◆ **What the task requires**
Each line of the listing that contains the word "return" is to be copied.
======== Information supplied
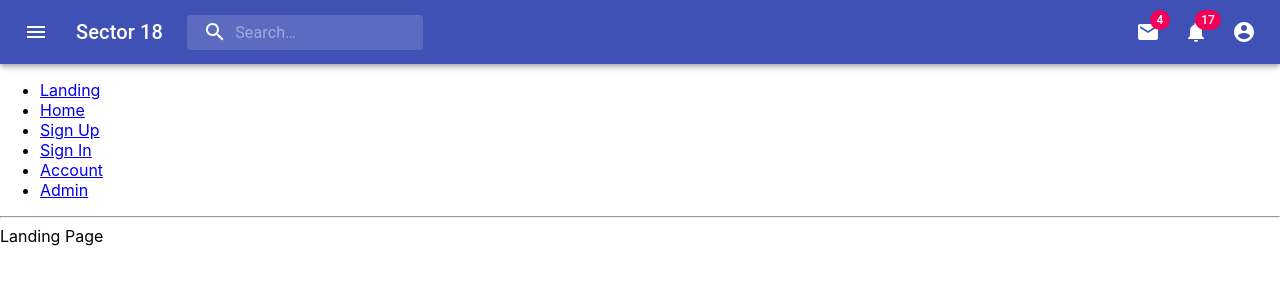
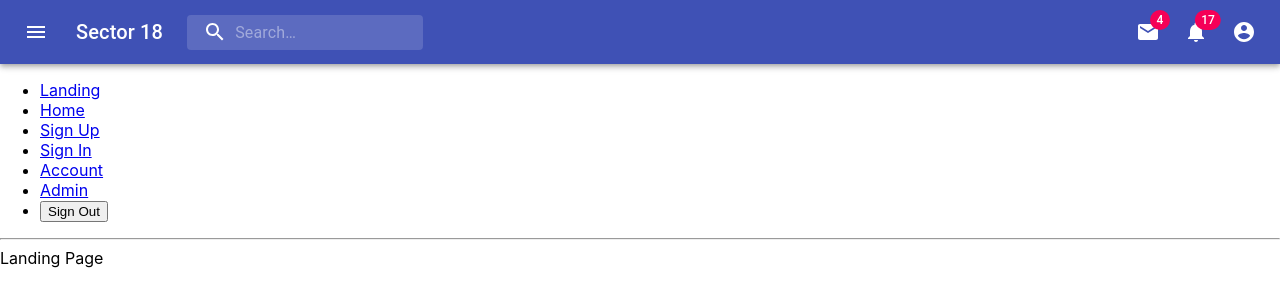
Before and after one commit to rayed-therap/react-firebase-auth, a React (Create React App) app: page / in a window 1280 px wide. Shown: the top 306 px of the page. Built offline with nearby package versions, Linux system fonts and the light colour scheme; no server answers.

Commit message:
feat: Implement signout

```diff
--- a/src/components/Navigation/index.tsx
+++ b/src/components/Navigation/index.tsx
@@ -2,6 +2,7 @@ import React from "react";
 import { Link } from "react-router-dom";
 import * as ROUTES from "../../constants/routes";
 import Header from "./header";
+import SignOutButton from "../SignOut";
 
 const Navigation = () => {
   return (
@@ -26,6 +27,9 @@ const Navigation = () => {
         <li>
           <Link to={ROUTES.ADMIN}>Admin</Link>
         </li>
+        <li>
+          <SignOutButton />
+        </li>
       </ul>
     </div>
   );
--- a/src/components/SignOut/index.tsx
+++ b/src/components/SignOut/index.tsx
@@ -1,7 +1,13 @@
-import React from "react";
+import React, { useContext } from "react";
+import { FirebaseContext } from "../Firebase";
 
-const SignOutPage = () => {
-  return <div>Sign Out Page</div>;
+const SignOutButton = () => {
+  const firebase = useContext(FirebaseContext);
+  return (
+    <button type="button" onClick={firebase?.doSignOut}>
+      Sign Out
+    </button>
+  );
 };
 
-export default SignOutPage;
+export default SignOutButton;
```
================
======== Information supplied
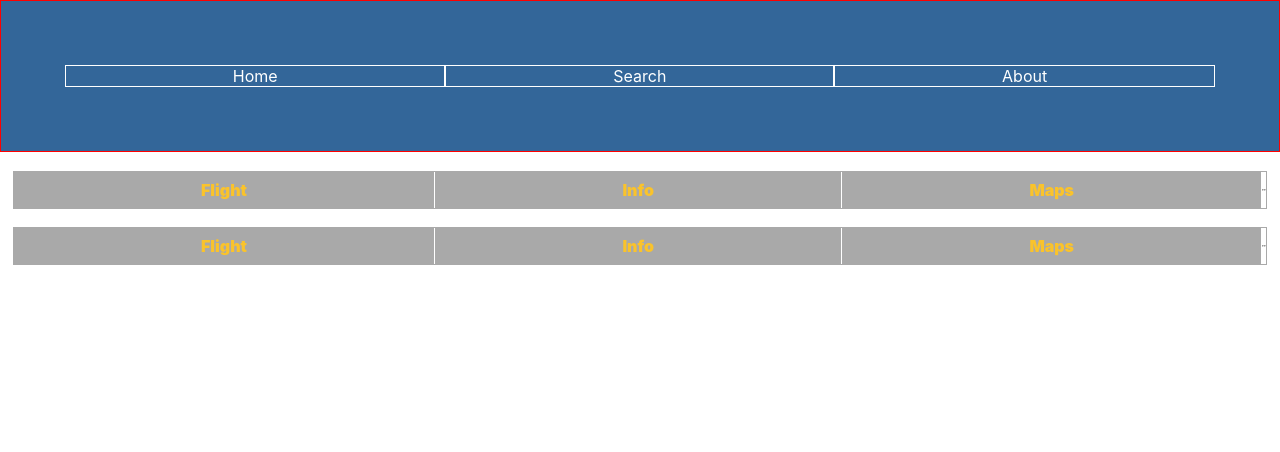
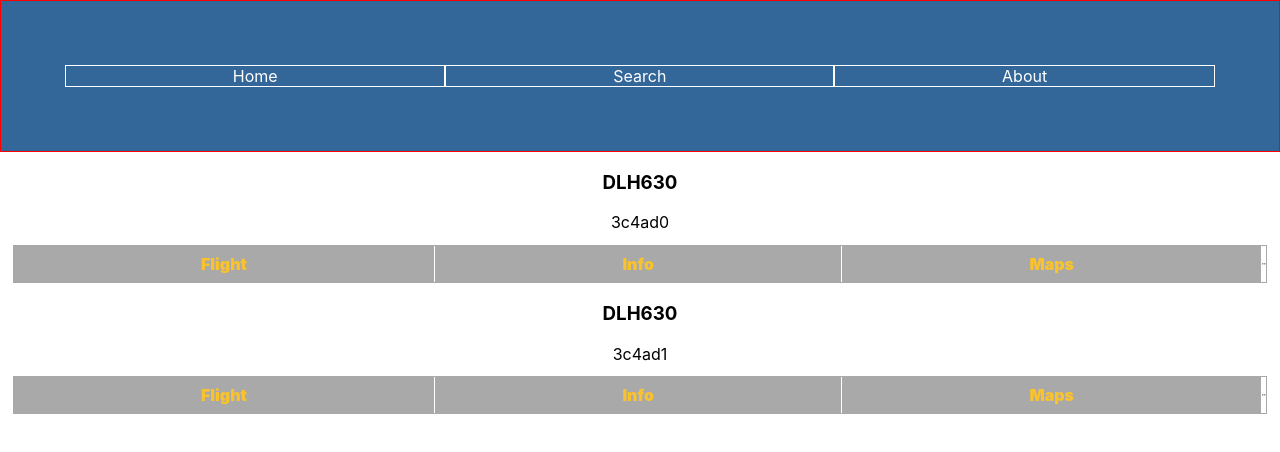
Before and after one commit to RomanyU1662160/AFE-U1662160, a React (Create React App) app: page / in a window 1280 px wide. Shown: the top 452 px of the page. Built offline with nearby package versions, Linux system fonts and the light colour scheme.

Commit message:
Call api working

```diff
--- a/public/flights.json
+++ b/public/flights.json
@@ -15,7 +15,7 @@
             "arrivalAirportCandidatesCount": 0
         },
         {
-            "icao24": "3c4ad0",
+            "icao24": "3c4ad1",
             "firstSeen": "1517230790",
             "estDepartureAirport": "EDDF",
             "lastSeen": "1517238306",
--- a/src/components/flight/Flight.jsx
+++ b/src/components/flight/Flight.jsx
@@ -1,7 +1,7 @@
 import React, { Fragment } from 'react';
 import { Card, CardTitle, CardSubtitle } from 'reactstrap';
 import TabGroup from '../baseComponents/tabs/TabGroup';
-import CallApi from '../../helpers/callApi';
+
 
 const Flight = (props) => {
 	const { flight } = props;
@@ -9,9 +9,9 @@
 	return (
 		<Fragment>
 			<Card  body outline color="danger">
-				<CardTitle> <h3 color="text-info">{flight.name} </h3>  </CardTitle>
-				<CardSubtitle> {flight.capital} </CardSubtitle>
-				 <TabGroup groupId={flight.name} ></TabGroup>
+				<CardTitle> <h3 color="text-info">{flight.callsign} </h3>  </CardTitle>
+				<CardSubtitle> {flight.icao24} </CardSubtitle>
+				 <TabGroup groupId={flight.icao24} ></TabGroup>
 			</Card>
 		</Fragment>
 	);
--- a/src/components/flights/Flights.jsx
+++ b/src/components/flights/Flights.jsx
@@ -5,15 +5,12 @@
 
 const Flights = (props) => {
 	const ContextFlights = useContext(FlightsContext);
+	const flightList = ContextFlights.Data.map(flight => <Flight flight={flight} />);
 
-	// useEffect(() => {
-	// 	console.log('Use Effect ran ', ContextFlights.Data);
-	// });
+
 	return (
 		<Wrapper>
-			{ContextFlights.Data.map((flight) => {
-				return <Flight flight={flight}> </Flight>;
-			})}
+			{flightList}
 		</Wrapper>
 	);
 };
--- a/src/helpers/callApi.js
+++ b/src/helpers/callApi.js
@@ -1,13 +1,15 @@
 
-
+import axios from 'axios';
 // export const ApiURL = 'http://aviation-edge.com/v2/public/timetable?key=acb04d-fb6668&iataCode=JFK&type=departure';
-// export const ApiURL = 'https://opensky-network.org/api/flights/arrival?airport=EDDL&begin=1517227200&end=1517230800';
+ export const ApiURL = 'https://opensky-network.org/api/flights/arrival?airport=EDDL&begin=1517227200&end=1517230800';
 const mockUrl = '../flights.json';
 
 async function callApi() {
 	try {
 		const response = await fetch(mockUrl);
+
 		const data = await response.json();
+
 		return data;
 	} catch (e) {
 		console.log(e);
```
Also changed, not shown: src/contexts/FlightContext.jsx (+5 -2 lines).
================
◆ **Result of the task**
   return (
-  return <div>Sign Out Page</div>;
+  return (
 	return (
 	return (
-				return <Flight flight={flight}> </Flight>;
 		return data;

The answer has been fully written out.